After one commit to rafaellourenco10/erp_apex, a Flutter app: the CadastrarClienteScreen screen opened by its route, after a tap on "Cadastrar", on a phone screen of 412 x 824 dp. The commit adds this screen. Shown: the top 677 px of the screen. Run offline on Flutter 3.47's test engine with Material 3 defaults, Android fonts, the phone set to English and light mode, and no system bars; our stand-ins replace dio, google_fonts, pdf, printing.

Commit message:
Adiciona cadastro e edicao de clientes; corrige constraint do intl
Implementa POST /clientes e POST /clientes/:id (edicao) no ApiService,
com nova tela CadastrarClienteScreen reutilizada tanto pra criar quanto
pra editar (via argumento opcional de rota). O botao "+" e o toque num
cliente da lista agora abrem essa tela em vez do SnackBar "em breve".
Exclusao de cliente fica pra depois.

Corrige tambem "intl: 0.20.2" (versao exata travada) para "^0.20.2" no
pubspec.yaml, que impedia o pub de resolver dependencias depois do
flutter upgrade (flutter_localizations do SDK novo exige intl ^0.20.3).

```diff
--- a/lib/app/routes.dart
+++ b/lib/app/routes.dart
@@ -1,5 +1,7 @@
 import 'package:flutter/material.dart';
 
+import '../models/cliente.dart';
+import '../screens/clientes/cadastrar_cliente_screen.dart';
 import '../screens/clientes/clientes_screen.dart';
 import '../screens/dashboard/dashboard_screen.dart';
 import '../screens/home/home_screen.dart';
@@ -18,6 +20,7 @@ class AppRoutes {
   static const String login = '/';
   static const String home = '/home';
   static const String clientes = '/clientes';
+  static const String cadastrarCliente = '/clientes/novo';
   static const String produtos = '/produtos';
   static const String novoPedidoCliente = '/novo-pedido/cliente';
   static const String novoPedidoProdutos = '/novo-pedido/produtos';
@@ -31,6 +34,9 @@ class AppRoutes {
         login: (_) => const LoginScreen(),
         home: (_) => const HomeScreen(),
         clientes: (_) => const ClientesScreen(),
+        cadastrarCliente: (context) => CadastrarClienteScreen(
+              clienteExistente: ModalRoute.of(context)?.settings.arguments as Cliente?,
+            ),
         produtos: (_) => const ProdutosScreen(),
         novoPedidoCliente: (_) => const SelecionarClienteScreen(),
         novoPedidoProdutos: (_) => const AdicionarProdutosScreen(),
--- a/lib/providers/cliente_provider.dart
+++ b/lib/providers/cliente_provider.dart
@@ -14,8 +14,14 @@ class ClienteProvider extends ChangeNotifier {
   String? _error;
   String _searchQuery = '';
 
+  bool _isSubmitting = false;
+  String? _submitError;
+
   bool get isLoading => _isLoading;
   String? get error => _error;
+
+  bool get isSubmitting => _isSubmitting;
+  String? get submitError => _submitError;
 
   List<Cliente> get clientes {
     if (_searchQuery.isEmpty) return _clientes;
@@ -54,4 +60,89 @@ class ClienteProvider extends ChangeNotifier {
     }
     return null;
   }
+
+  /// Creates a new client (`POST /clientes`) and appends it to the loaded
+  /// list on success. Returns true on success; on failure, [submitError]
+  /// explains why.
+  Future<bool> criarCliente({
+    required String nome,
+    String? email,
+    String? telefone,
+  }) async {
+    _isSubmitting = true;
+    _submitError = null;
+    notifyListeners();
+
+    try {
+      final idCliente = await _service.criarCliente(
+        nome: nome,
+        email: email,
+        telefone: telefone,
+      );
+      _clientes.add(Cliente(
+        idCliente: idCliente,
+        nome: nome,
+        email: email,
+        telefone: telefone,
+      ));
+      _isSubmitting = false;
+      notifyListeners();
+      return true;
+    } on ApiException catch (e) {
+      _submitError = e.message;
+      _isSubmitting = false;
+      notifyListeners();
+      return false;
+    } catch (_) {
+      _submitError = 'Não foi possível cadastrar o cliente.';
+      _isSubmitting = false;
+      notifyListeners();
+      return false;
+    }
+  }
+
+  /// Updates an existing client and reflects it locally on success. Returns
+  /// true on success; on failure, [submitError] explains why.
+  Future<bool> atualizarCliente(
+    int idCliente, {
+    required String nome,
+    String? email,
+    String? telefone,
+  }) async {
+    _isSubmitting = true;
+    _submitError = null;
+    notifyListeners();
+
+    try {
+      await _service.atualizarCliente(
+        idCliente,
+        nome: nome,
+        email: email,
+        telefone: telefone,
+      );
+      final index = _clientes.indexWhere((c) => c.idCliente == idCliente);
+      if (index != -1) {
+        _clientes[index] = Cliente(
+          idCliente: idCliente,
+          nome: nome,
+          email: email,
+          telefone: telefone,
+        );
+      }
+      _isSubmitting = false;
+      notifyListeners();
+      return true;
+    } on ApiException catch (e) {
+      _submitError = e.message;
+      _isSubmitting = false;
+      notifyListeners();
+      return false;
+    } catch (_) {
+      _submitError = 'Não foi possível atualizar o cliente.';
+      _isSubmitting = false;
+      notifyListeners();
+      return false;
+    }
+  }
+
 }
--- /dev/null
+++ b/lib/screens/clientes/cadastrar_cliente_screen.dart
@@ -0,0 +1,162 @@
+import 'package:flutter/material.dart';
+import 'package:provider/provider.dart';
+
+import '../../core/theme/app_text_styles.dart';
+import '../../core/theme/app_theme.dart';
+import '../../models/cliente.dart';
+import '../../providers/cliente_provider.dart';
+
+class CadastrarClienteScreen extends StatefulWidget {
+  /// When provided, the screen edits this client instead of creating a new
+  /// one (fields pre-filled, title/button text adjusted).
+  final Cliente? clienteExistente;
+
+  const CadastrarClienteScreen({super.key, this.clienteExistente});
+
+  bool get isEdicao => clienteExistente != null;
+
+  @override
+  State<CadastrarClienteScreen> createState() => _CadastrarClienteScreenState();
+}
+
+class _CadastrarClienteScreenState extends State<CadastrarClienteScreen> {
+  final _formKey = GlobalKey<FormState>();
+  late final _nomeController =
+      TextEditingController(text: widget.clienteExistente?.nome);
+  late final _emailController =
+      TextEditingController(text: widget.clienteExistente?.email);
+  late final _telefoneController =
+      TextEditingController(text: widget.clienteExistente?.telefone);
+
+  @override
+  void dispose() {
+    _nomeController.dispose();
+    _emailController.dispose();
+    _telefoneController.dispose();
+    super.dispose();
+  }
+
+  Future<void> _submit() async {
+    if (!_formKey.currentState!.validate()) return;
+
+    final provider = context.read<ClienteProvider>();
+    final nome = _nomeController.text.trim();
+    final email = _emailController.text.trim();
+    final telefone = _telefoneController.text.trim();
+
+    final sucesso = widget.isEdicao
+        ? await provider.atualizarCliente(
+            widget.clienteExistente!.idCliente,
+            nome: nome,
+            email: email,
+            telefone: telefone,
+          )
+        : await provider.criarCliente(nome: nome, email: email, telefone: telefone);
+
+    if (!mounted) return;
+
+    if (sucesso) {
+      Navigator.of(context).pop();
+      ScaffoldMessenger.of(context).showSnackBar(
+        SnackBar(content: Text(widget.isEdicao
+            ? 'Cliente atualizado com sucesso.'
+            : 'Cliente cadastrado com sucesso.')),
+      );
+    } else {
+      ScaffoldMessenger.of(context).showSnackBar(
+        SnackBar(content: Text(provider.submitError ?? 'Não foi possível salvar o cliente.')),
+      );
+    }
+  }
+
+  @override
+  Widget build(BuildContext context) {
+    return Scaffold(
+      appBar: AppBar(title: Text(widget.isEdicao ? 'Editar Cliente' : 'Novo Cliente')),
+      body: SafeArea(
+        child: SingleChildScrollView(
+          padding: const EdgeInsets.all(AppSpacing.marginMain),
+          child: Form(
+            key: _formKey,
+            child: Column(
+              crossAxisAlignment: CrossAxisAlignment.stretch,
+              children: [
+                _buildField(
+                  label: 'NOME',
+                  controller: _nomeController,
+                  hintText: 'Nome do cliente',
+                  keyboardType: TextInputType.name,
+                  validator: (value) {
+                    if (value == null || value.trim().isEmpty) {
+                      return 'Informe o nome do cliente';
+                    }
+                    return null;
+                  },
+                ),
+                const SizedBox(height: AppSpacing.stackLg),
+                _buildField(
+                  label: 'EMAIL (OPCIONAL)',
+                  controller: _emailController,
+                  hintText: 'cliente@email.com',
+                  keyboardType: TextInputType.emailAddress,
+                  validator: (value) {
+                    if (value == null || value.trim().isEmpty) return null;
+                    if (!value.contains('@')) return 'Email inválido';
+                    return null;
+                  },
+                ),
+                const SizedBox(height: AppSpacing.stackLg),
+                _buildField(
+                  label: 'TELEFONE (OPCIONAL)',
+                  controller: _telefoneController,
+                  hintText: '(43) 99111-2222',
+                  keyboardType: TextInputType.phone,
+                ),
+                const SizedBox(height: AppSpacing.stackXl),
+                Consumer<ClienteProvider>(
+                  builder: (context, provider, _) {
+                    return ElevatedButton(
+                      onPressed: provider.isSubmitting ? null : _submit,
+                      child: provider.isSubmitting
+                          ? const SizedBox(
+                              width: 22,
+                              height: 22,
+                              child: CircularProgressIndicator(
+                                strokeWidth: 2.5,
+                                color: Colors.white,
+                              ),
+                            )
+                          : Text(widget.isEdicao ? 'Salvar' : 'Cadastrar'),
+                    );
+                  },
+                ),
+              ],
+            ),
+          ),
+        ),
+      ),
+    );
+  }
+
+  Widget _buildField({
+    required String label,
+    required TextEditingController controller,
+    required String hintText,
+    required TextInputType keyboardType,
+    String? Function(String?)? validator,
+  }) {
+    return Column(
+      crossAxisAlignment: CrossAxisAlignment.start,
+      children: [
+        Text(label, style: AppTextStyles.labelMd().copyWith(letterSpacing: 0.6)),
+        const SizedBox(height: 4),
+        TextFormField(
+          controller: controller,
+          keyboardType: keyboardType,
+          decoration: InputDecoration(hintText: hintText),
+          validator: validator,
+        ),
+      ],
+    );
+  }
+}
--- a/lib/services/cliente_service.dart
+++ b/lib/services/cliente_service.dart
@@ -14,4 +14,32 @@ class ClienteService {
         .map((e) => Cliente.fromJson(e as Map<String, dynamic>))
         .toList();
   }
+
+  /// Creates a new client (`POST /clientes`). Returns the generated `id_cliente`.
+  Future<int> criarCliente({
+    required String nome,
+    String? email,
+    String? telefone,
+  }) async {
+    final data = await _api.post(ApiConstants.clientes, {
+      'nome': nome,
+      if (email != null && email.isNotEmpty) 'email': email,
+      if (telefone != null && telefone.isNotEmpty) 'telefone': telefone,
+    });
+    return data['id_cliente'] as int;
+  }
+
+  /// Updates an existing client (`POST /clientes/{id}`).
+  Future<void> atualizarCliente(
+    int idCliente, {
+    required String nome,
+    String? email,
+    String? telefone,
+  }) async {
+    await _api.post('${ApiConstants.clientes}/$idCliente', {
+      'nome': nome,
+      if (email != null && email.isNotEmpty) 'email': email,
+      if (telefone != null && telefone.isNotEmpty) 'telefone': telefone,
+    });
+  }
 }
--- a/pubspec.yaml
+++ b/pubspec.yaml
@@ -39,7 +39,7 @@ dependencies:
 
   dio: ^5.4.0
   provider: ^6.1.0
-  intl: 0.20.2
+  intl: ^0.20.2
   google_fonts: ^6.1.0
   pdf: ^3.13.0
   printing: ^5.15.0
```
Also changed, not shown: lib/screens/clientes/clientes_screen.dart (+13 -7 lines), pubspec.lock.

Try it:
Look through the entries and give the number of lines containing the word "import". Add nothing else.

Expected answer:
12